Martin Gauster, Gottfried Schatz Research Center, Division of Cell Biology, Histology and Embryology, Medical University of Graz, Austria

Supervisor: PD Dr. Martin Gauster
Availability: This position is available.
Offered by: Medical University of Graz
Application deadline:Applications are accepted between July 15, 2019 00:00 and September 15, 2019 23:59 (Europe/Zurich)

Description

Background:

During human gestation the placenta fulfils as a temporal villous organ a wide spread panel of pregnancy maintaining functions. Pregnancy disorders, such as severe early-onset preeclampsia and intrauterine growth restriction have been associated with defective invasion of fetal trophoblast cells into the uterine wall, involving insufficient uterine spiral artery remodelling very early in human gestation. The secondary pathologic effect of deficient uterine spiral artery conversion is that the maternal blood enters the intervillous space of the placenta at a greater velocity than normal, leading to jet-like streams surrounded by turbulences. This provokes significant aberrations in hemodynamic forces exerted on the epithelial surface of placental villi, which in turn may have serious consequences on placenta development and function. The relationship between the intensity of fluid shear stress and the biological response of the epithelial-like villous trophoblast layer, which covers placental villi, is not completely understood and merits more in-depth investigation of how placental phenotype and physiology are regulated by hemodynamic forces.

 

Hypothesis and objectives:
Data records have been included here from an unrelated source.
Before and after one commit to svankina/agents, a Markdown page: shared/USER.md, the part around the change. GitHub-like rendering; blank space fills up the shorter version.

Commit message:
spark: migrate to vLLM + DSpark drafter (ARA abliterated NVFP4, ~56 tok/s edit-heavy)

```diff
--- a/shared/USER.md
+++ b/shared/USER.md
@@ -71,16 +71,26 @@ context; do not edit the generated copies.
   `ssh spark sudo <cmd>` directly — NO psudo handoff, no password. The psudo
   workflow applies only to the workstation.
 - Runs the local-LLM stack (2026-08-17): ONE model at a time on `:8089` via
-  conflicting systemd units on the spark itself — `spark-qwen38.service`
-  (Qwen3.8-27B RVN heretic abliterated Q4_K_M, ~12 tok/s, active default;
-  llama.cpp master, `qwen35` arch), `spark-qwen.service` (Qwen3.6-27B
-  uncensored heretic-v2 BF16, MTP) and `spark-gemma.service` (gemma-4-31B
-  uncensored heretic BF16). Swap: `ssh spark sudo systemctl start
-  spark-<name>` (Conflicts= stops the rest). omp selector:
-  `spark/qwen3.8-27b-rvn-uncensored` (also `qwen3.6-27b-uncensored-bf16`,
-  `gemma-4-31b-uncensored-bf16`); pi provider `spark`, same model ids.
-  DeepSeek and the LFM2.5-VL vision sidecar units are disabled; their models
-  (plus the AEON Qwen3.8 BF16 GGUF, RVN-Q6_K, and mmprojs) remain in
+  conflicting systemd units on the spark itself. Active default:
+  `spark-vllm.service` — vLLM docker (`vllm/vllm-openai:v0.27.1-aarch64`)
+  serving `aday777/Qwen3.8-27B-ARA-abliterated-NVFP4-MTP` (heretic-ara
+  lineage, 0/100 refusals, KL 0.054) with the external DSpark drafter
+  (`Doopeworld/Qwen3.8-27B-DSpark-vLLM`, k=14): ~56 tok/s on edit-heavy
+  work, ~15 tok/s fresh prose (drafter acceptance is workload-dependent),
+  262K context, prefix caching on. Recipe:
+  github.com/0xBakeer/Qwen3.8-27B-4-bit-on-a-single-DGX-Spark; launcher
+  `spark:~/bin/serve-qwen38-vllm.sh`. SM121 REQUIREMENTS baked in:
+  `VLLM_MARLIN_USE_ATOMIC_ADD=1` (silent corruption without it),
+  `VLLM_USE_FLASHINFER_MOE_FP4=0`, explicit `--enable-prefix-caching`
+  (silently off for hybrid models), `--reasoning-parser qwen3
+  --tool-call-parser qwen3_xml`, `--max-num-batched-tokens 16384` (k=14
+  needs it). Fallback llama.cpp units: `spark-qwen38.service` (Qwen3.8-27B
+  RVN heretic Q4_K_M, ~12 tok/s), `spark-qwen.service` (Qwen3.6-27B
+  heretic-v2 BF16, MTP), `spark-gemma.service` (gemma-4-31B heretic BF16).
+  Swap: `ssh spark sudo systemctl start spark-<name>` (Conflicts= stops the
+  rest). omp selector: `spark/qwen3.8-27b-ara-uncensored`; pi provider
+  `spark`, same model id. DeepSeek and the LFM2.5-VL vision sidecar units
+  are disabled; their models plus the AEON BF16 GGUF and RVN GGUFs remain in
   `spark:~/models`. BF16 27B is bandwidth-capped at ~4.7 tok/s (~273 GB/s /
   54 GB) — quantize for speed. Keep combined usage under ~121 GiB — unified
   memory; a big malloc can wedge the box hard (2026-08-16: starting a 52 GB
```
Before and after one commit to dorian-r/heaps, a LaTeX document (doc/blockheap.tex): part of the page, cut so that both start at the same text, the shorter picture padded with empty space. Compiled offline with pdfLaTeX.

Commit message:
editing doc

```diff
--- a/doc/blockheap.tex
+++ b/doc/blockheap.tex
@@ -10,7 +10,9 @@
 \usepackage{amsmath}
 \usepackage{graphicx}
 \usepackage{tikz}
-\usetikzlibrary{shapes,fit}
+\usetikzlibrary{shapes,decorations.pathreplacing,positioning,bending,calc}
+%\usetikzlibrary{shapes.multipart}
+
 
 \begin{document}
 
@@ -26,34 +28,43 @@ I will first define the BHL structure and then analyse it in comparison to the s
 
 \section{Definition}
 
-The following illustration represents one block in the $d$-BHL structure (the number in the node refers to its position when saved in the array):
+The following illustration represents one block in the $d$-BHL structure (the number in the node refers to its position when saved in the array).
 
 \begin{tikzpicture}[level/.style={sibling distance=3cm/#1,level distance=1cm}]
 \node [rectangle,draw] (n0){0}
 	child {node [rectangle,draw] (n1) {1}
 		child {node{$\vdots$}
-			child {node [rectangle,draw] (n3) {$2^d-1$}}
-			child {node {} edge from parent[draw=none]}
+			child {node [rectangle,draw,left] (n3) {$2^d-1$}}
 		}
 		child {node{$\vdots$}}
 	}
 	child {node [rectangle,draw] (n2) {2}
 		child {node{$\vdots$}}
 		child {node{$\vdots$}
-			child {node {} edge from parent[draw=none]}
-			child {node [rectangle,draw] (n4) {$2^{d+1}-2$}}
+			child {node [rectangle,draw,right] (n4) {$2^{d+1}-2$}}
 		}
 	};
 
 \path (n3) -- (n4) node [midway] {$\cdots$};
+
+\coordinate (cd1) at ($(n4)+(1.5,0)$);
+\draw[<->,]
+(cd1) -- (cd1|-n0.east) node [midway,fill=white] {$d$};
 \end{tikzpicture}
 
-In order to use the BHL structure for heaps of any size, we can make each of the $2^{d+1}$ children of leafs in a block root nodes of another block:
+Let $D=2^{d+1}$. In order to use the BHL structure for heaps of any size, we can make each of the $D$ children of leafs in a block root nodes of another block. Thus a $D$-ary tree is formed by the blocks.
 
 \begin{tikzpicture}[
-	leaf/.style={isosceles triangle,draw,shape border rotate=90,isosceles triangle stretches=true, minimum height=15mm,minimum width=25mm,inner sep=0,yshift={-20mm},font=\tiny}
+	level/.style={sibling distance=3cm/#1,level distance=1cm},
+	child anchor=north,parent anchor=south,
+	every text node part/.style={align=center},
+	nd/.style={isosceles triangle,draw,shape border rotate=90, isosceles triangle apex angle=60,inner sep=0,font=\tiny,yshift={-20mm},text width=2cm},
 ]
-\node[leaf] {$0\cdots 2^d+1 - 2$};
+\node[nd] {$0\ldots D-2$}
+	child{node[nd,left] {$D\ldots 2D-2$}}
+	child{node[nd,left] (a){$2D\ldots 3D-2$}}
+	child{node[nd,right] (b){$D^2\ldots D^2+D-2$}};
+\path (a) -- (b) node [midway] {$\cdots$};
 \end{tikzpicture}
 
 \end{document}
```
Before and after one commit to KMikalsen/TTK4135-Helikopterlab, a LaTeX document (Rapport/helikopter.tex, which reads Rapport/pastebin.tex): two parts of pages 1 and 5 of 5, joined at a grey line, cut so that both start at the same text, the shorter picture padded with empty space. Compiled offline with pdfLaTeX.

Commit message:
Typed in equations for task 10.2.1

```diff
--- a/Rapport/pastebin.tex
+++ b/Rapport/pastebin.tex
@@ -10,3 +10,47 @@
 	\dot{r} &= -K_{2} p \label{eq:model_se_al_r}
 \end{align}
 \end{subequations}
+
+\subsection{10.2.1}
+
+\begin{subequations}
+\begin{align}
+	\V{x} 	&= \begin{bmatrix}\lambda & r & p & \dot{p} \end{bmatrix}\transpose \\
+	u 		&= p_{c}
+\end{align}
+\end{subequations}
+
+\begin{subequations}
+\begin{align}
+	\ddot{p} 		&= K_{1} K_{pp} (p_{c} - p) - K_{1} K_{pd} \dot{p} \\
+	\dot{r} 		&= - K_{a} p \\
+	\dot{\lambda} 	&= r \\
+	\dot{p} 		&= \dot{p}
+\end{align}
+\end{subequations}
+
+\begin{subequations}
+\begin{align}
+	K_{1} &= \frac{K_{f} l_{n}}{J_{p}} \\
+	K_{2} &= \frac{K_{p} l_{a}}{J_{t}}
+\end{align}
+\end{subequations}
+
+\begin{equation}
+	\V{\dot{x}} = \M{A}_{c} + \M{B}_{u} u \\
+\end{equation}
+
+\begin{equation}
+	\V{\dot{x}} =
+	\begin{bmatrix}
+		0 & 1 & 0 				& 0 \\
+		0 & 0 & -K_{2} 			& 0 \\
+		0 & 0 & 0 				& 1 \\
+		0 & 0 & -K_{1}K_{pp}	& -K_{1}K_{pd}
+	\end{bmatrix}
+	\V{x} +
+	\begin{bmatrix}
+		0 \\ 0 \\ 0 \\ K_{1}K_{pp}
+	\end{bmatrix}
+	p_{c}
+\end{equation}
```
Establishment of intervillous blood flow is key for villous trophoblast phenotype and function in human first trimester of pregnancy. The hypothesis will be tested whether alterations in flow rate affects trophoblast turnover, morphology, metabolism, endocrine activity and the inflammatory response. In order to address this hypothesis, three work packages were defined, including flow culture experiments with a trophoblast cell line, primary trophoblasts and placental explants from human first trimester of pregnancy. Trophoblasts and placental explants will be cultured in recirculating culture medium at different flow rates. Thereafter, cells and explants will be subjected to biomolecular and morphological analyses, testing viability, proliferation and apoptosis as well as differentiation and syncytialization of trophoblasts in response to different flow rates. Moreover, remodelling of the cytoskeleton, apical microvilli formation and barrier function will be analysed at different flow rates. Expression of glucose transporters, lipases and lipoprotein receptors, as well as uptake and metabolic conversion of glucose and free fatty acids will be determined. Finally, placental hormone synthesis and release of proinflammatory factors will be analysed.

 

Methodology:

The PhD candidate will perform flow culture experiments with placental cells and tissue (explant culture). Expression analyses will be performed by qPCR, Western blot and ELISA. Moreover, the candidate will use a broad panel of histotechniques, including electron microscopy.

 

References:

  1. Benirschke K, Kaufmann P, Baergen RN. Pathology of the Human Placenta. 2006; pp 42-49. Springer: New York, NY.
  2. Roberts VHJ, Morgan TK, Bednarek P, Morita M, Burton GJ, Lo JO, Frias AE. Early first trimester uteroplacental flow and the progressive disintegration of spiral artery plugs: new insights from contrast-enhanced ultrasound and tissue histopathology. Hum Reprod. 2017; 32:2382-93
  3. Burton GJ, Woods AW, Jauniaux E, Kingdom JC. Rheological and physiological consequences of conversion of the maternal spiral arteries for uteroplacental blood flow during human pregnancy. Placenta. 2009; 30:473-82
  4. Chistiakov DA, Orekhov AN, Bobryshev YV. Effects of shear stress on endothelial cells: go with the flow. Acta Physiol (Oxf). 2017; 219:382-408
  5. Lecarpentier E, Bhatt M, Bertin GI, Deloison B, Salomon LJ, Deloron P, Fournier T, Barakat AI, Tsatsaris V. Computational Fluid Dynamic Simulations of Maternal Circulation: Wall Shear Stress in the Human Placenta and Its Biological Implications. PLoS One. 2016; 11:e0147262
  6. Hutchinson ES, Brownbill P, Jones NW, Abrahams VM, Baker PN, Sibley CP, Crocker IP. Utero-placental haemodynamics in the pathogenesis of pre-eclampsia. Placenta. 2009; 30:634-41